What is needed is every line of the data that includes the word "time". Please copy each one.

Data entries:
-*-

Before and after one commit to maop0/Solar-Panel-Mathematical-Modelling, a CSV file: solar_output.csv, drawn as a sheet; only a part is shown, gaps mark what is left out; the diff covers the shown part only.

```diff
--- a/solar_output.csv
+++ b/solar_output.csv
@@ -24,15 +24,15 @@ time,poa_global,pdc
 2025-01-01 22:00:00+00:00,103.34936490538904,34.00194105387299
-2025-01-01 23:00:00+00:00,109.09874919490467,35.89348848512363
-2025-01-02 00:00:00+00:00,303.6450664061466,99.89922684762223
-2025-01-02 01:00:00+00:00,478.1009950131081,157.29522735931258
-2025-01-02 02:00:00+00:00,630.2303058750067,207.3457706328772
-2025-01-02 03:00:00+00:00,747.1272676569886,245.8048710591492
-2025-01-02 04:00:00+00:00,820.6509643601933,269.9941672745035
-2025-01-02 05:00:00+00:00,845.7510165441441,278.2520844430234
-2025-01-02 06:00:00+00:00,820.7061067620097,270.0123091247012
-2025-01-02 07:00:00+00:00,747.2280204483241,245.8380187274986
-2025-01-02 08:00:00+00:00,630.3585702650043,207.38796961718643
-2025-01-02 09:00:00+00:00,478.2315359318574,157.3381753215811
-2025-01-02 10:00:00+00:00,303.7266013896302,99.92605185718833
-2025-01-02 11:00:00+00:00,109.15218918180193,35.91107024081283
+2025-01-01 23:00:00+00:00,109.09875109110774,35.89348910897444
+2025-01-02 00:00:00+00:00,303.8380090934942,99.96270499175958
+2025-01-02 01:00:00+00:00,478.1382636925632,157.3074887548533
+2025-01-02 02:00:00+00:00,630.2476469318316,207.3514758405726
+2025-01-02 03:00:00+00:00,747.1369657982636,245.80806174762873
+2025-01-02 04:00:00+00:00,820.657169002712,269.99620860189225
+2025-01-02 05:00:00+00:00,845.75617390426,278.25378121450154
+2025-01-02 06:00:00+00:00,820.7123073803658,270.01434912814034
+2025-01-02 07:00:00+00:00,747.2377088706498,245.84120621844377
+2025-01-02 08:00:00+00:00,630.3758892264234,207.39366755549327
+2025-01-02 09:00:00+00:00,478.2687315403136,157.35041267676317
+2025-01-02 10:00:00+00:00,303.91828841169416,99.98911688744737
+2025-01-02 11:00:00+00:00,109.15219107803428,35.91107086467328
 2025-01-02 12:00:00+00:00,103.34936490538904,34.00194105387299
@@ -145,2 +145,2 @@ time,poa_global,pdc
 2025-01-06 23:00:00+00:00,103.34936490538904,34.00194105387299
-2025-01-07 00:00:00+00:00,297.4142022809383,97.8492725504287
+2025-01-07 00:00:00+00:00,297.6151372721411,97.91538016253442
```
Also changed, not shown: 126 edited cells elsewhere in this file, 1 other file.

-*-

* _Task result_:
@@ -24,15 +24,15 @@ time,poa_global,pdc
@@ -145,2 +145,2 @@ time,poa_global,pdc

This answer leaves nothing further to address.